so, here we go—another day, another netflix blow-up.

i was tormented led by girlfriends to this show that as of yesterday (i do believe) is trending as the number one show in the country. based on an autobiography, i completed the entire show (that is all eight episodes) in one sitting last night. lots to unpack. and again, x your browser at this point if you are not about spoilers.

i cannot stress enough how much i loathe the main character, billie mann. i view her as the antagonist and genuinely feel that it is people like her who singlehandedly ruin the sanctity and institution of a marriage. at the start of the show, i related to homegirl so hard. i lived that life. i was billie mann. and brad simon? oh, yes. i definitely had one or two of those. where it began to divert for me was how billie had chosen to handle herself and her disgruntlement. being that i have watched Sex/Life in 2021, three days after i officially completed another trip around the sun and off the back of having done all of this inner work on myself; i think that if i were to ever be in her position, i would have a serious conversation with my significant other (not that this would be anything new) and go so far as to seek professional help together should there be no improvements.

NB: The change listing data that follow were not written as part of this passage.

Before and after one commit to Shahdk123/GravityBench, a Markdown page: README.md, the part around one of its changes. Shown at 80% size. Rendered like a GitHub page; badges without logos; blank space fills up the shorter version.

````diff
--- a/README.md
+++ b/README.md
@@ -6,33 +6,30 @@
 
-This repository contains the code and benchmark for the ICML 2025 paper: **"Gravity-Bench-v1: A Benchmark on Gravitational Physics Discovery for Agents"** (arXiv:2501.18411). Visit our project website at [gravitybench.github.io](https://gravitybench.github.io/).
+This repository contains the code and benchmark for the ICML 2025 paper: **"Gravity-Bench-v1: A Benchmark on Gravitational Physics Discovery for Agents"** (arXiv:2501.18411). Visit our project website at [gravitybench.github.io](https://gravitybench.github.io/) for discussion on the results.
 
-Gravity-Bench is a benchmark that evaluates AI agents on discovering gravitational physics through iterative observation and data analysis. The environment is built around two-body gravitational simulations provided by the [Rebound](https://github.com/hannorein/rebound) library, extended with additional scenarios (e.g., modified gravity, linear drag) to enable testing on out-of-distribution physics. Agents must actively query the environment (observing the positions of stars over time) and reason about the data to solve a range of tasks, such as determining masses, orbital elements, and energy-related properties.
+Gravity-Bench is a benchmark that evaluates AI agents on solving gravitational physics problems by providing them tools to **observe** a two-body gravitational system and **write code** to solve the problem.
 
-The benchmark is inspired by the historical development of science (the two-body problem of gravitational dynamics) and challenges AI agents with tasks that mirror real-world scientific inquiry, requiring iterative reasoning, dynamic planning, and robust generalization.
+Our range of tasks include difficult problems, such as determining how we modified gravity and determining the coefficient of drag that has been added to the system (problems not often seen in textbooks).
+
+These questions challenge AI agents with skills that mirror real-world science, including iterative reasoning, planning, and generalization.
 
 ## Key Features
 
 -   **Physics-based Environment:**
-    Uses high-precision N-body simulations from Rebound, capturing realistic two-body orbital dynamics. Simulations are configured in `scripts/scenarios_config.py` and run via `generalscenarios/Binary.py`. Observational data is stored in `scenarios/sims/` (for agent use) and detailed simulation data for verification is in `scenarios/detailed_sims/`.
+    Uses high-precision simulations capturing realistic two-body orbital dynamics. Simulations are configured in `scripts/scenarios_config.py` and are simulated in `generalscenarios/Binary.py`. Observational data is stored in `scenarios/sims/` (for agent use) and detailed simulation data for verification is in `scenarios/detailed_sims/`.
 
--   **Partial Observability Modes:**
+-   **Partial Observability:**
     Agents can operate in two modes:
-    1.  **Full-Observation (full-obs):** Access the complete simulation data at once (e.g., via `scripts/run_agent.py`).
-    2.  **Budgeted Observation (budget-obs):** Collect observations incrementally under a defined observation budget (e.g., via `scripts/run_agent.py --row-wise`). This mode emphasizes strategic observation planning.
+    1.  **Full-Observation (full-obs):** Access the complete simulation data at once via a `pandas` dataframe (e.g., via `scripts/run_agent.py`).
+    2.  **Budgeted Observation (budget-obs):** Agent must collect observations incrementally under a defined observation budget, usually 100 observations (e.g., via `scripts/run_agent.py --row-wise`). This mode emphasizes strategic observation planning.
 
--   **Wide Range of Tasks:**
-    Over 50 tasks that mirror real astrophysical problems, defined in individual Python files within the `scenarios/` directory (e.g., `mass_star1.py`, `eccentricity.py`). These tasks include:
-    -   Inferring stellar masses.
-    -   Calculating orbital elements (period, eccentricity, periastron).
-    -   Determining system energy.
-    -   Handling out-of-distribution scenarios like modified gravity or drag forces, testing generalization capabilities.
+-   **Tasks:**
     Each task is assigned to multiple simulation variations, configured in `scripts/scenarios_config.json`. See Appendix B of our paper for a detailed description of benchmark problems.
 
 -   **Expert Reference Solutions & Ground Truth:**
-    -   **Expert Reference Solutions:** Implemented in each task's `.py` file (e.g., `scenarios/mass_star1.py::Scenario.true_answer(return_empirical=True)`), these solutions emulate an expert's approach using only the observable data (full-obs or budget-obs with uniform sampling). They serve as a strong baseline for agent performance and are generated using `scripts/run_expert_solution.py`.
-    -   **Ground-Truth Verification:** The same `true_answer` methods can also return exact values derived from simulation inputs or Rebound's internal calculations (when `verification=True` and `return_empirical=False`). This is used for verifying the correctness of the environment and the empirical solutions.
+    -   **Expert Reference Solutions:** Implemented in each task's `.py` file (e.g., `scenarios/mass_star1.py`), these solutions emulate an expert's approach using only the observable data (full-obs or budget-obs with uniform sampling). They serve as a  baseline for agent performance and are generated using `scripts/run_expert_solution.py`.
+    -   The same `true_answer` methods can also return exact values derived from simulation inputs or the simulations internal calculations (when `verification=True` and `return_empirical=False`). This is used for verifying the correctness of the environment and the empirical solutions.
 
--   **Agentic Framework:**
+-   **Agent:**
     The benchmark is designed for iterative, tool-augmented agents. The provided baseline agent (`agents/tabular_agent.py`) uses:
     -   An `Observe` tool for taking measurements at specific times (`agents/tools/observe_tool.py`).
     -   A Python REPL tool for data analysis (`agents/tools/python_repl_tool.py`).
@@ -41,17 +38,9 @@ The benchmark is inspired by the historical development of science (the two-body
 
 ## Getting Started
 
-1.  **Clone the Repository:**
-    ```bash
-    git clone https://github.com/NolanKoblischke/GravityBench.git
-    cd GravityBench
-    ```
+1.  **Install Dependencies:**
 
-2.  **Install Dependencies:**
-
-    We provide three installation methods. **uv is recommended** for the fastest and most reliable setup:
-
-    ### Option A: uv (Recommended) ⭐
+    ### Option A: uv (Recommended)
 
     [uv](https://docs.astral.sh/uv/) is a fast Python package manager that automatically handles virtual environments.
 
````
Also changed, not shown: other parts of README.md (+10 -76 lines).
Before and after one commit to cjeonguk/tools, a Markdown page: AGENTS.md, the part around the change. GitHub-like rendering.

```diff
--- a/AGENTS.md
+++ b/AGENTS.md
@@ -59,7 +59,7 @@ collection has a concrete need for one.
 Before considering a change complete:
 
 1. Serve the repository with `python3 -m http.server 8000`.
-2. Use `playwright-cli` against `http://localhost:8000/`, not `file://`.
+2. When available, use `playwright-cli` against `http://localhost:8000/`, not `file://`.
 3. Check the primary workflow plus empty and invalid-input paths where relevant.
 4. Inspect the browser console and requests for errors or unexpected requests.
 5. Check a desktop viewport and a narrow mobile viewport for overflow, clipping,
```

an interesting point to note was how many of my girlfriends who are now married and/or co-habitating with their significant others admitted to relating to billie mann's frustrations. heck, i, myself, have struggled in long-term relationships as the majority of significant others were not able to match my drive and it was really very soul-destroying. in my last romantic relationship that spanned almost 24 months, i was rarely ever touched, we never, ever pillowtalked, makeout sessions were practically non-existent—i am pretty sure if you had looked up the atacama, my miserable mug would be right next to it as a listed synonym. these days, it is my compounded virulence that keeps me well accompanied and naturally impervious to any carnal neediness (even in the slightest) so there is that as a working remedy, i suppose. the bottom line is, though: through time, there has always been this inaccuracy pertaining to marriage wherein men are found to often make jokes about women turning asexual, et cetera. the truer fact, i have come to find through having honest conversations over time, is that men are the ones who become lacklustre, stale and languorous. in two words: absolutely unsexy.

hence, this is what i am grateful to Sex/Life for—blowing the lid right off this archaic myth pot of wives never wanting to engage with their husbands and bringing actual reality into light. here are some thoughts i am now left with after having watched the show:

  1. would it ever be possible for me to stop feeling physically attracted to my significant other?
  2. how do couples stay in love and physically attracted for 20 over years in monogamous marriages?
  3. why is marriage always cast in a negative light?
  4. why is it difficult for people to appreciate success? it is almost as if there is some addiction to affliction.
  5. are there actually men out there in the world who make conscious effort to be the best significant others and husbands every day?
  6. if my significant other's journal was accessible, would i ever read it?

now, of course i am aware that this is a drama and not a documentary. however, these questions are still relevant, i feel because these are all applicable to real life. me, personally, i subscribe to the philosophy that my future husband and i will have no secrets between us—every question he asks will be answered with complete, barenaked honesty. many of my friends, on the other hand, subscribe to the philosophy: leave the past in the past. in that, should their future spouse ask whether or not they have had relations with a specific individual, even if they had once upon a time, would lie and say no. just to "keep things simple." no right or wrong responses; i just would not be romantically involved with my friends for this very reason. personally, i care not for the things that have transpired in a person's past in the years prior to me being with them. the weight i place is in their acceptance of themselves—why the need to lie? is there shame attached? if yes, why so? et sic.

so, was it worth the watch? because i am deeply fascinated with the dynamics of human relationships, have a stomach for raunchy sex scenes (though i did have to hastily lower the volume more than once throughout the course of viewing) and had friends who were keen on having discussions with me about it: i cannot say that i regret jumping on the bandwagon.